DATA RECORDS section start

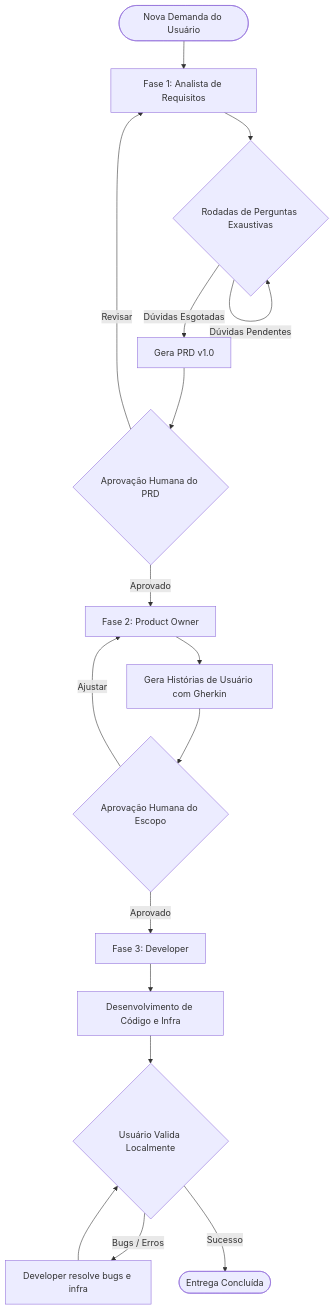
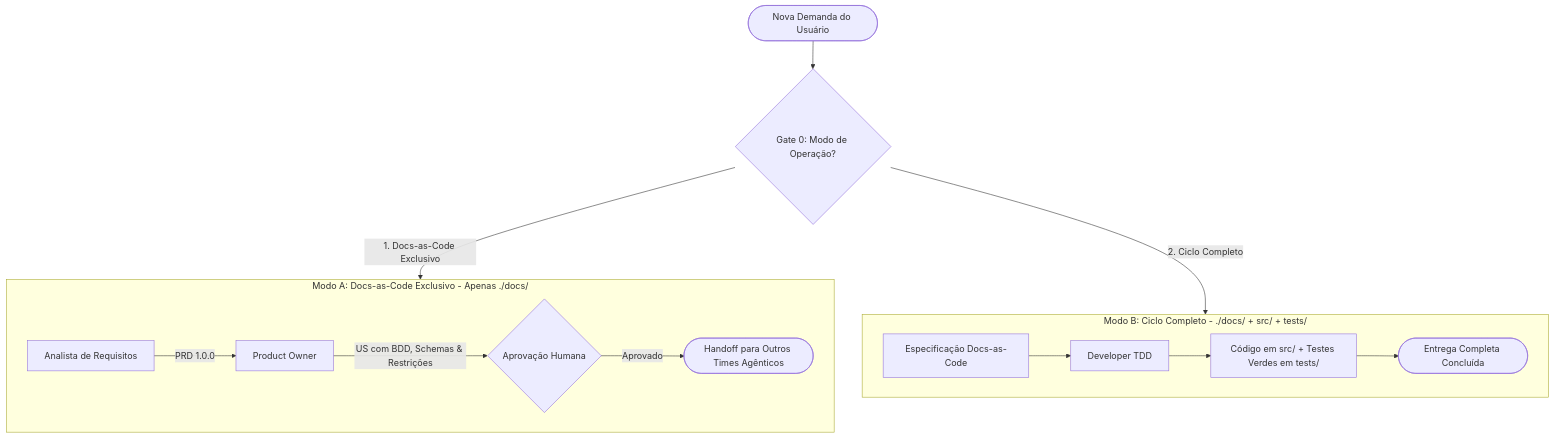
One commit to renatorlemos-gif/DevTeam changed the diagram in skills/devteam-pipeline/SKILL.md. Above: the diagram before and after it, drawn with Mermaid. The commit also changed other lines of this file and 15 other files, not shown here.

Commit message:
feat: evolucao docs-as-code, templates de adr/bug, prototipacao ui e gate 0

````diff
--- a/skills/devteam-pipeline/SKILL.md
+++ b/skills/devteam-pipeline/SKILL.md
@@ -13,19 +28,19 @@
 ```mermaid
 graph TD
-    Demanda([Nova Demanda do Usuário]) --> Fase1[Fase 1: Analista de Requisitos]
-    Fase1 --> Entrevista{Rodadas de Perguntas Exaustivas}
-    Entrevista -->|Dúvidas Pendentes| Entrevista
-    Entrevista -->|Dúvidas Esgotadas| PRD[Gera PRD v1.0]
-    PRD --> Gate1{Aprovação Humana do PRD}
-    Gate1 -->|Revisar| Fase1
-    Gate1 -->|Aprovado| Fase2[Fase 2: Product Owner]
-    Fase2 --> Stories[Gera Histórias de Usuário com Gherkin]
-    Stories --> Gate2{Aprovação Humana do Escopo}
-    Gate2 -->|Ajustar| Fase2
-    Gate2 -->|Aprovado| Fase3[Fase 3: Developer]
-    Fase3 --> Implementacao[Desenvolvimento de Código e Infra]
-    Implementacao --> Validacao{Usuário Valida Localmente}
-    Validacao -->|Bugs / Erros| Bugs[Developer resolve bugs e infra]
-    Bugs --> Validacao
-    Validacao -->|Sucesso| Entrega([Entrega Concluída])
+    Demanda([Nova Demanda do Usuário]) --> Gate0{Gate 0: Modo de Operação?}
+    
+    Gate0 -->|1. Docs-as-Code Exclusivo| SpecTrack[Trilha de Especificação Pura]
+    Gate0 -->|2. Ciclo Completo| FullTrack[Trilha End-to-End]
+    
+    subgraph SpecTrack [Modo A: Docs-as-Code Exclusivo - Apenas ./docs/]
+        A1[Analista de Requisitos] -->|PRD 1.0.0| A2[Product Owner]
+        A2 -->|US com BDD, Schemas & Restrições| A3{Aprovação Humana}
+        A3 -->|Aprovado| Handoff([Handoff para Outros Times Agênticos])
+    end
+    
+    subgraph FullTrack [Modo B: Ciclo Completo - ./docs/ + src/ + tests/]
+        B1[Especificação Docs-as-Code] --> B2[Developer TDD]
+        B2 --> B3[Código em src/ + Testes Verdes em tests/]
+        B3 --> Entrega([Entrega Completa Concluída])
+    end
 ```
````
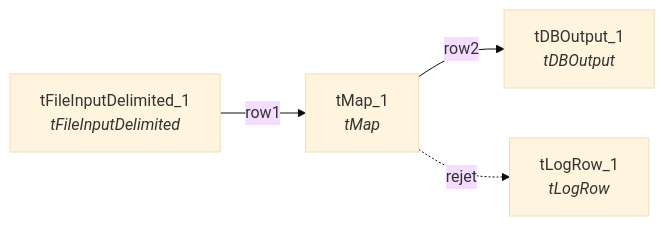
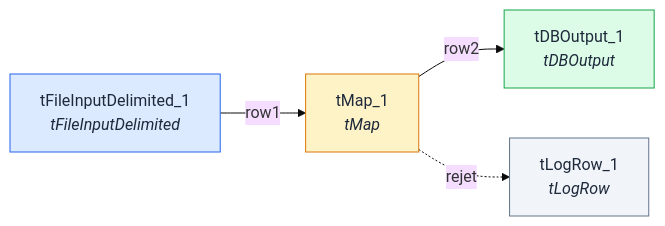
One commit to cocop10/test-talend-docs changed the diagram in docs/jobs/dwh-load-clients.md. Above: the diagram before and after it, drawn with Mermaid (base theme). The commit also changed 19 other files, not shown here.

````diff
--- a/docs/jobs/dwh-load-clients.md
+++ b/docs/jobs/dwh-load-clients.md
@@ -28,10 +28,18 @@
 ```mermaid
 flowchart LR
     tFileInputDelimited_1["tFileInputDelimited_1<br/><i>tFileInputDelimited</i>"]
     tMap_1["tMap_1<br/><i>tMap</i>"]
     tDBOutput_1["tDBOutput_1<br/><i>tDBOutput</i>"]
     tLogRow_1["tLogRow_1<br/><i>tLogRow</i>"]
     tFileInputDelimited_1 -->|row1| tMap_1
     tMap_1 -->|row2| tDBOutput_1
     tMap_1 -.->|rejet| tLogRow_1
+    classDef source fill:#DBEAFE,stroke:#2563EB,stroke-width:1px,color:#1e293b;
+    class tFileInputDelimited_1 source;
+    classDef transform fill:#FEF3C7,stroke:#D97706,stroke-width:1px,color:#1e293b;
+    class tMap_1 transform;
+    classDef target fill:#DCFCE7,stroke:#16A34A,stroke-width:1px,color:#1e293b;
+    class tDBOutput_1 target;
+    classDef other fill:#F1F5F9,stroke:#64748B,stroke-width:1px,color:#1e293b;
+    class tLogRow_1 other;
 ```
````
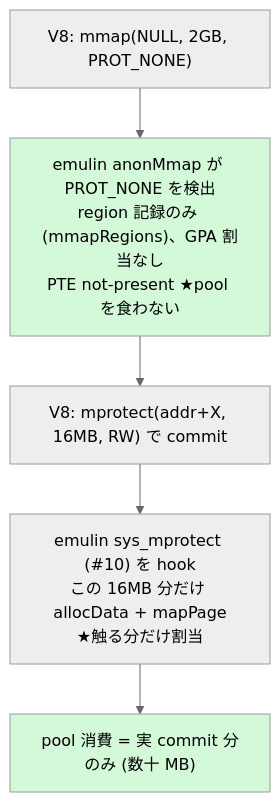
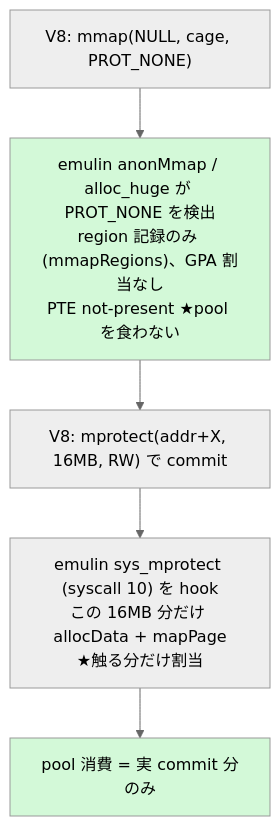
One commit to kiyoka/Emulin changed the third of 6 diagrams in docs/issue392-mmap-demand-paging-design.md. Above: the diagram before and after it, drawn with Mermaid (neutral theme). The commit also changed other lines of this file, not shown here.

First line of the commit message:
issue #392: 設計書を再構成 (TL;DR/用語節新設 + alloc_huge 経路の正確化 + 冗長削減)

````diff
--- a/docs/issue392-mmap-demand-paging-design.md
+++ b/docs/issue392-mmap-demand-paging-design.md
@@ -73,9 +105,9 @@
 ```mermaid
 flowchart TD
-  M["V8: mmap(NULL, 2GB, PROT_NONE)"] --> A1["emulin anonMmap が PROT_NONE を検出<br/>region 記録のみ (mmapRegions)、GPA 割当なし<br/>PTE not-present ★pool を食わない"]
+  M["V8: mmap(NULL, cage, PROT_NONE)"] --> A1["emulin anonMmap / alloc_huge が PROT_NONE を検出<br/>region 記録のみ (mmapRegions)、GPA 割当なし<br/>PTE not-present ★pool を食わない"]
   A1 --> MP["V8: mprotect(addr+X, 16MB, RW) で commit"]
-  MP --> A2["emulin sys_mprotect (#10) を hook<br/>この 16MB 分だけ allocData + mapPage<br/>★触る分だけ割当"]
-  A2 --> OK["pool 消費 = 実 commit 分のみ (数十 MB)"]
+  MP --> A2["emulin sys_mprotect (syscall 10) を hook<br/>この 16MB 分だけ allocData + mapPage<br/>★触る分だけ割当"]
+  A2 --> OK["pool 消費 = 実 commit 分のみ"]
   style A1 fill:#d3f9d8
   style OK fill:#d3f9d8
 ```
````
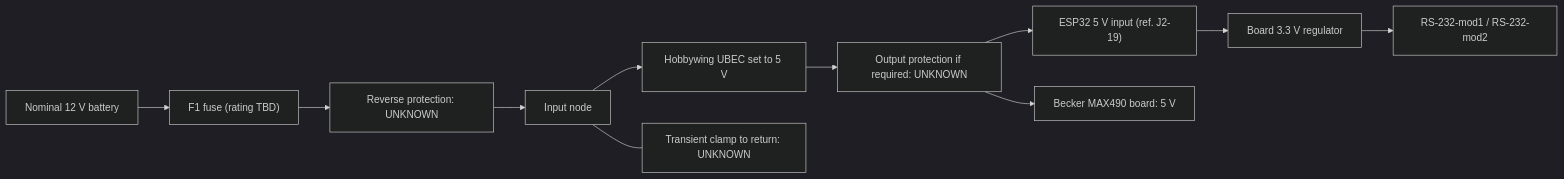
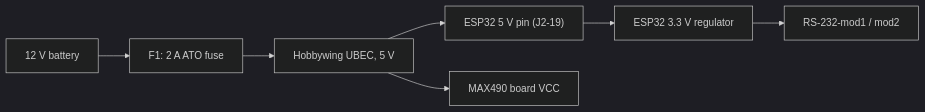
The second of 2 diagrams in docs/hardware/wiring.md (MomoRC-tech/Becker-AR6201-to-OpenSoar), drawn with Mermaid (dark theme) before and after one commit. The commit also changed other lines of this file and 6 other files, not shown here.

````diff
--- a/docs/hardware/wiring.md
+++ b/docs/hardware/wiring.md
@@ -117,11 +149,9 @@
 ```mermaid
 flowchart LR
-    S["Nominal 12 V battery"] --> F1["F1 fuse (rating TBD)"]
-    F1 --> P["Reverse protection: UNKNOWN"]
-    P --> I[Input node] --> B["Hobbywing UBEC set to 5 V"]
-    I --- T["Transient clamp to return: UNKNOWN"]
-    B --> V["Output protection if required: UNKNOWN"] --> E["ESP32 5 V input (ref. J2-19)"]
-    E --> R[Board 3.3 V regulator]
-    R --> C["RS-232-mod1 / RS-232-mod2"]
-    V --> Q["Becker MAX490 board: 5 V"]
+    S["12 V battery"] --> F1["F1: 2 A ATO fuse"]
+    F1 --> B["Hobbywing UBEC, 5 V"]
+    B --> E["ESP32 5 V pin (J2-19)"]
+    B --> Q["MAX490 board VCC"]
+    E --> R["ESP32 3.3 V regulator"]
+    R --> C["RS-232-mod1 / mod2"]
 ```
````
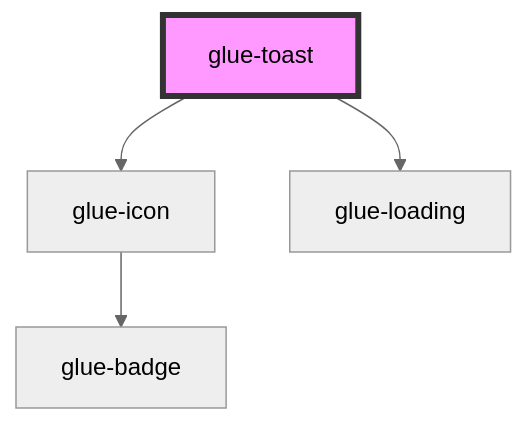
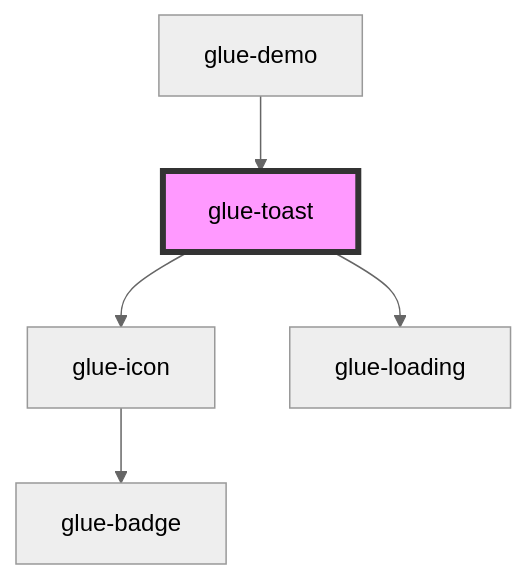
One commit to grasilife/glue changed the diagram in packages/glue-components/src/components/glue-toast/readme.md. Above: the diagram before and after it, drawn with Mermaid (neutral theme). The commit also changed other lines of this file and 21 other files, not shown here.

````diff
--- a/packages/glue-components/src/components/glue-toast/readme.md
+++ b/packages/glue-components/src/components/glue-toast/readme.md
@@ -45,7 +53,8 @@
 ```mermaid
 graph TD;
   glue-toast --> glue-icon
   glue-toast --> glue-loading
   glue-icon --> glue-badge
+  glue-demo --> glue-toast
   style glue-toast fill:#f9f,stroke:#333,stroke-width:4px
 ```
````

DATA RECORDS section end

## ACTIVITY
Examine the records and report how many lines contain the string "Usuário". Only the number should be given.

## RESULT FOR THIS TASK
4